* [Task prompt] Reproduce every record below exactly as written, leaving out any pictures.
==*==
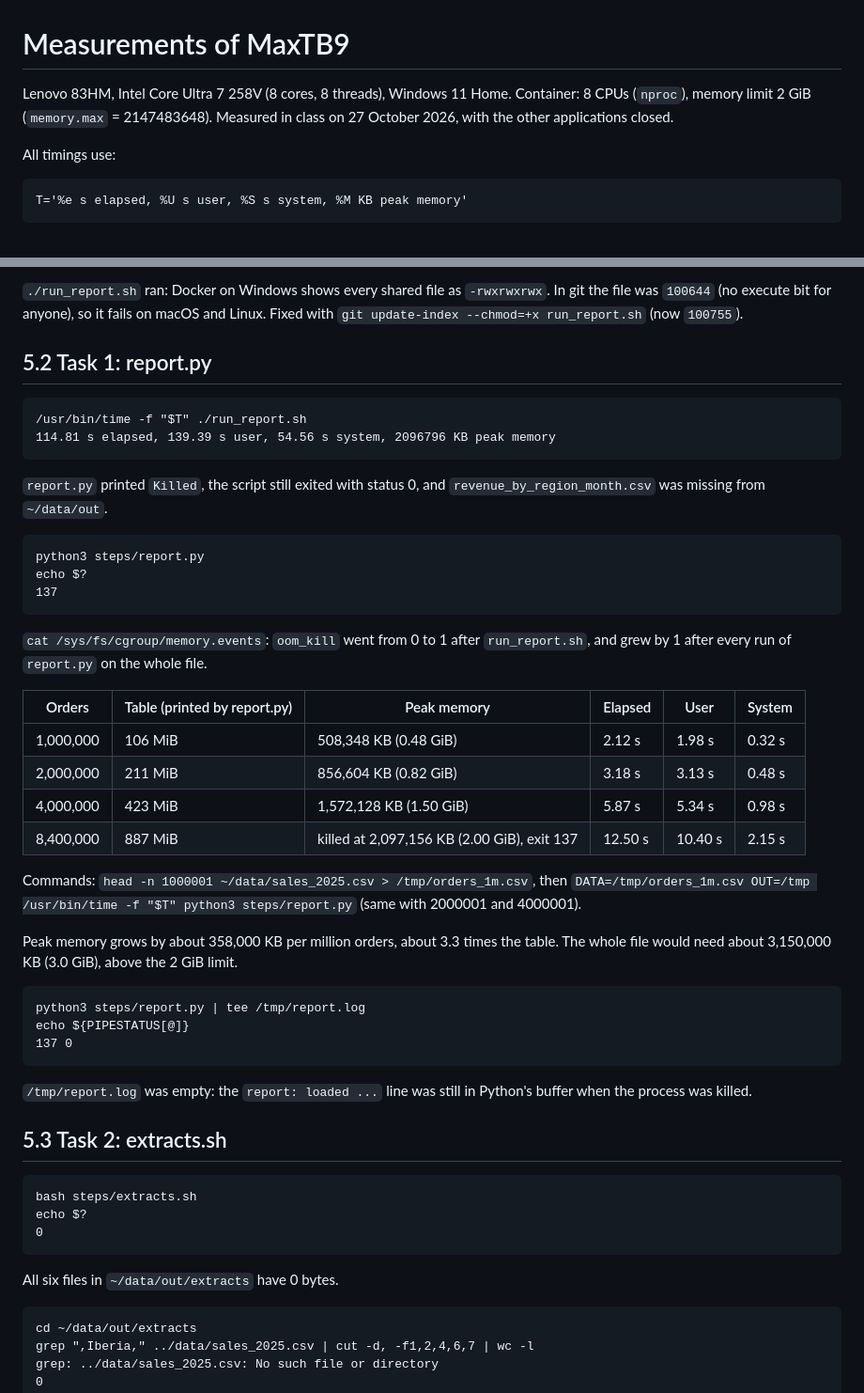
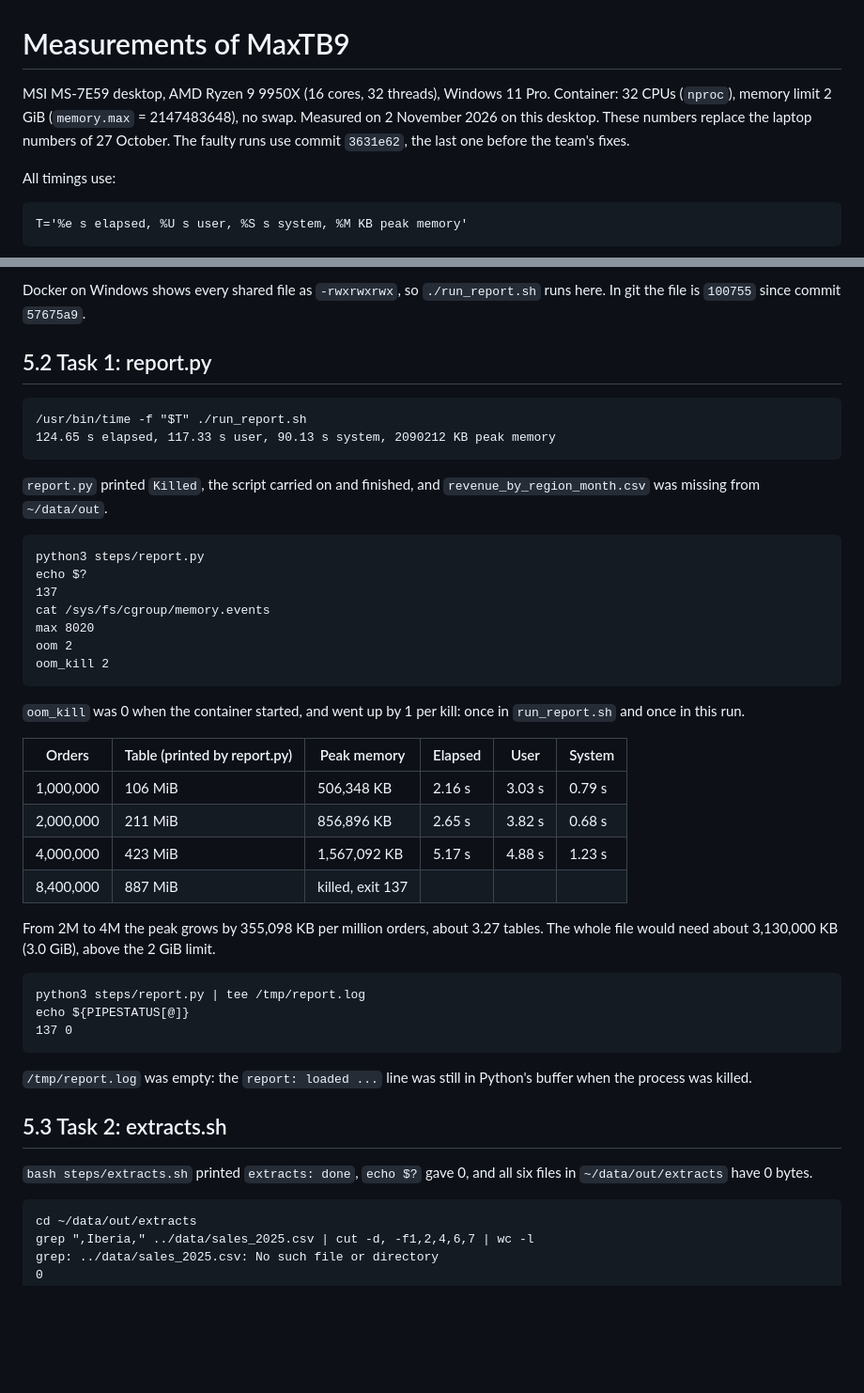
Before and after one commit to MaxTB9/ospc-lab1-a8, a Markdown page: members/MaxTB9/measurements.md, 2 parts joined by grey strips. Shown at 94% size. GitHub-like rendering; blank space fills up the shorter version.

````diff
--- a/members/MaxTB9/measurements.md
+++ b/members/MaxTB9/measurements.md
@@ -1,8 +1,10 @@
 # Measurements of MaxTB9
 
-Lenovo 83HM, Intel Core Ultra 7 258V (8 cores, 8 threads), Windows 11 Home.
-Container: 8 CPUs (`nproc`), memory limit 2 GiB (`memory.max` = 2147483648).
-Measured in class on 27 October 2026, with the other applications closed.
+MSI MS-7E59 desktop, AMD Ryzen 9 9950X (16 cores, 32 threads), Windows 11 Pro.
+Container: 32 CPUs (`nproc`), memory limit 2 GiB (`memory.max` = 2147483648), no swap.
+Measured on 2 November 2026 on this desktop. These numbers replace the laptop
+numbers of 27 October. The faulty runs use commit `3631e62`, the last one before
+the team's fixes.
 
 All timings use:
 
@@ -18,43 +20,40 @@ ls -l run_report.sh
 ```
 
-`./run_report.sh` ran: Docker on Windows shows every shared file as
-`-rwxrwxrwx`. In git the file was `100644` (no execute bit for anyone), so it
-fails on macOS and Linux. Fixed with `git update-index --chmod=+x run_report.sh`
-(now `100755`).
+Docker on Windows shows every shared file as `-rwxrwxrwx`, so `./run_report.sh`
+runs here. In git the file is `100755` since commit `57675a9`.
 
 ## 5.2 Task 1: report.py
 
 ```
 /usr/bin/time -f "$T" ./run_report.sh
-114.81 s elapsed, 139.39 s user, 54.56 s system, 2096796 KB peak memory
+124.65 s elapsed, 117.33 s user, 90.13 s system, 2090212 KB peak memory
 ```
 
-`report.py` printed `Killed`, the script still exited with status 0, and
+`report.py` printed `Killed`, the script carried on and finished, and
 `revenue_by_region_month.csv` was missing from `~/data/out`.
 
 ```
 python3 steps/report.py
 echo $?
 137
+cat /sys/fs/cgroup/memory.events
+max 8020
+oom 2
+oom_kill 2
 ```
 
-`cat /sys/fs/cgroup/memory.events`: `oom_kill` went from 0 to 1 after
-`run_report.sh`, and grew by 1 after every run of `report.py` on the whole file.
+`oom_kill` was 0 when the container started, and went up by 1 per kill: once in
+`run_report.sh` and once in this run.
 
 | Orders | Table (printed by report.py) | Peak memory | Elapsed | User | System |
 |---|---|---|---|---|---|
-| 1,000,000 | 106 MiB | 508,348 KB (0.48 GiB) | 2.12 s | 1.98 s | 0.32 s |
-| 2,000,000 | 211 MiB | 856,604 KB (0.82 GiB) | 3.18 s | 3.13 s | 0.48 s |
-| 4,000,000 | 423 MiB | 1,572,128 KB (1.50 GiB) | 5.87 s | 5.34 s | 0.98 s |
-| 8,400,000 | 887 MiB | killed at 2,097,156 KB (2.00 GiB), exit 137 | 12.50 s | 10.40 s | 2.15 s |
+| 1,000,000 | 106 MiB | 506,348 KB | 2.16 s | 3.03 s | 0.79 s |
+| 2,000,000 | 211 MiB | 856,896 KB | 2.65 s | 3.82 s | 0.68 s |
+| 4,000,000 | 423 MiB | 1,567,092 KB | 5.17 s | 4.88 s | 1.23 s |
+| 8,400,000 | 887 MiB | killed, exit 137 | | | |
 
-Commands: `head -n 1000001 ~/data/sales_2025.csv > /tmp/orders_1m.csv`, then
-`DATA=/tmp/orders_1m.csv OUT=/tmp /usr/bin/time -f "$T" python3 steps/report.py`
-(same with 2000001 and 4000001).
-
-Peak memory grows by about 358,000 KB per million orders, about 3.3 times the
-table. The whole file would need about 3,150,000 KB (3.0 GiB), above the 2 GiB
-limit.
+From 2M to 4M the peak grows by 355,098 KB per million orders, about 3.27 tables.
+The whole file would need about 3,130,000 KB (3.0 GiB), above the 2 GiB limit.
 
 ```
 python3 steps/report.py | tee /tmp/report.log
@@ -62,18 +61,13 @@ echo ${PIPESTATUS[@]}
 137 0
 ```
 
-`/tmp/report.log` was empty: the `report: loaded ...` line was still in
-Python's buffer when the process was killed.
+`/tmp/report.log` was empty: the `report: loaded ...` line was still in Python's
+buffer when the process was killed.
 
 ## 5.3 Task 2: extracts.sh
 
-```
-bash steps/extracts.sh
-echo $?
-0
-```
-
-All six files in `~/data/out/extracts` have 0 bytes.
+`bash steps/extracts.sh` printed `extracts: done`, `echo $?` gave 0, and all six
+files in `~/data/out/extracts` have 0 bytes.
 
 ```
 cd ~/data/out/extracts
````
Also changed, not shown: other parts of members/MaxTB9/measurements.md (+30 -9 lines), REPORT.md (+8 -0 lines), results/sweep.png, 1 other file.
==*==
* [Answer for this exercise]
Before and after one commit to MaxTB9/ospc-lab1-a8, a Markdown page: members/MaxTB9/measurements.md, 2 parts joined by grey strips. Shown at 94% size. GitHub-like rendering; blank space fills up the shorter version.

````diff
--- a/members/MaxTB9/measurements.md
+++ b/members/MaxTB9/measurements.md
@@ -1,8 +1,10 @@
 # Measurements of MaxTB9
 
-Lenovo 83HM, Intel Core Ultra 7 258V (8 cores, 8 threads), Windows 11 Home.
-Container: 8 CPUs (`nproc`), memory limit 2 GiB (`memory.max` = 2147483648).
-Measured in class on 27 October 2026, with the other applications closed.
+MSI MS-7E59 desktop, AMD Ryzen 9 9950X (16 cores, 32 threads), Windows 11 Pro.
+Container: 32 CPUs (`nproc`), memory limit 2 GiB (`memory.max` = 2147483648), no swap.
+Measured on 2 November 2026 on this desktop. These numbers replace the laptop
+numbers of 27 October. The faulty runs use commit `3631e62`, the last one before
+the team's fixes.
 
 All timings use:
 
@@ -18,43 +20,40 @@ ls -l run_report.sh
 ```
 
-`./run_report.sh` ran: Docker on Windows shows every shared file as
-`-rwxrwxrwx`. In git the file was `100644` (no execute bit for anyone), so it
-fails on macOS and Linux. Fixed with `git update-index --chmod=+x run_report.sh`
-(now `100755`).
+Docker on Windows shows every shared file as `-rwxrwxrwx`, so `./run_report.sh`
+runs here. In git the file is `100755` since commit `57675a9`.
 
 ## 5.2 Task 1: report.py
 
 ```
 /usr/bin/time -f "$T" ./run_report.sh
-114.81 s elapsed, 139.39 s user, 54.56 s system, 2096796 KB peak memory
+124.65 s elapsed, 117.33 s user, 90.13 s system, 2090212 KB peak memory
 ```
 
-`report.py` printed `Killed`, the script still exited with status 0, and
+`report.py` printed `Killed`, the script carried on and finished, and
 `revenue_by_region_month.csv` was missing from `~/data/out`.
 
 ```
 python3 steps/report.py
 echo $?
 137
+cat /sys/fs/cgroup/memory.events
+max 8020
+oom 2
+oom_kill 2
 ```
 
-`cat /sys/fs/cgroup/memory.events`: `oom_kill` went from 0 to 1 after
-`run_report.sh`, and grew by 1 after every run of `report.py` on the whole file.
+`oom_kill` was 0 when the container started, and went up by 1 per kill: once in
+`run_report.sh` and once in this run.
 
 | Orders | Table (printed by report.py) | Peak memory | Elapsed | User | System |
 |---|---|---|---|---|---|
-| 1,000,000 | 106 MiB | 508,348 KB (0.48 GiB) | 2.12 s | 1.98 s | 0.32 s |
-| 2,000,000 | 211 MiB | 856,604 KB (0.82 GiB) | 3.18 s | 3.13 s | 0.48 s |
-| 4,000,000 | 423 MiB | 1,572,128 KB (1.50 GiB) | 5.87 s | 5.34 s | 0.98 s |
-| 8,400,000 | 887 MiB | killed at 2,097,156 KB (2.00 GiB), exit 137 | 12.50 s | 10.40 s | 2.15 s |
+| 1,000,000 | 106 MiB | 506,348 KB | 2.16 s | 3.03 s | 0.79 s |
+| 2,000,000 | 211 MiB | 856,896 KB | 2.65 s | 3.82 s | 0.68 s |
+| 4,000,000 | 423 MiB | 1,567,092 KB | 5.17 s | 4.88 s | 1.23 s |
+| 8,400,000 | 887 MiB | killed, exit 137 | | | |
 
-Commands: `head -n 1000001 ~/data/sales_2025.csv > /tmp/orders_1m.csv`, then
-`DATA=/tmp/orders_1m.csv OUT=/tmp /usr/bin/time -f "$T" python3 steps/report.py`
-(same with 2000001 and 4000001).
-
-Peak memory grows by about 358,000 KB per million orders, about 3.3 times the
-table. The whole file would need about 3,150,000 KB (3.0 GiB), above the 2 GiB
-limit.
+From 2M to 4M the peak grows by 355,098 KB per million orders, about 3.27 tables.
+The whole file would need about 3,130,000 KB (3.0 GiB), above the 2 GiB limit.
 
 ```
 python3 steps/report.py | tee /tmp/report.log
@@ -62,18 +61,13 @@ echo ${PIPESTATUS[@]}
 137 0
 ```
 
-`/tmp/report.log` was empty: the `report: loaded ...` line was still in
-Python's buffer when the process was killed.
+`/tmp/report.log` was empty: the `report: loaded ...` line was still in Python's
+buffer when the process was killed.
 
 ## 5.3 Task 2: extracts.sh
 
-```
-bash steps/extracts.sh
-echo $?
-0
-```
-
-All six files in `~/data/out/extracts` have 0 bytes.
+`bash steps/extracts.sh` printed `extracts: done`, `echo $?` gave 0, and all six
+files in `~/data/out/extracts` have 0 bytes.
 
 ```
 cd ~/data/out/extracts
````
Also changed, not shown: other parts of members/MaxTB9/measurements.md (+30 -9 lines), REPORT.md (+8 -0 lines), results/sweep.png, 1 other file.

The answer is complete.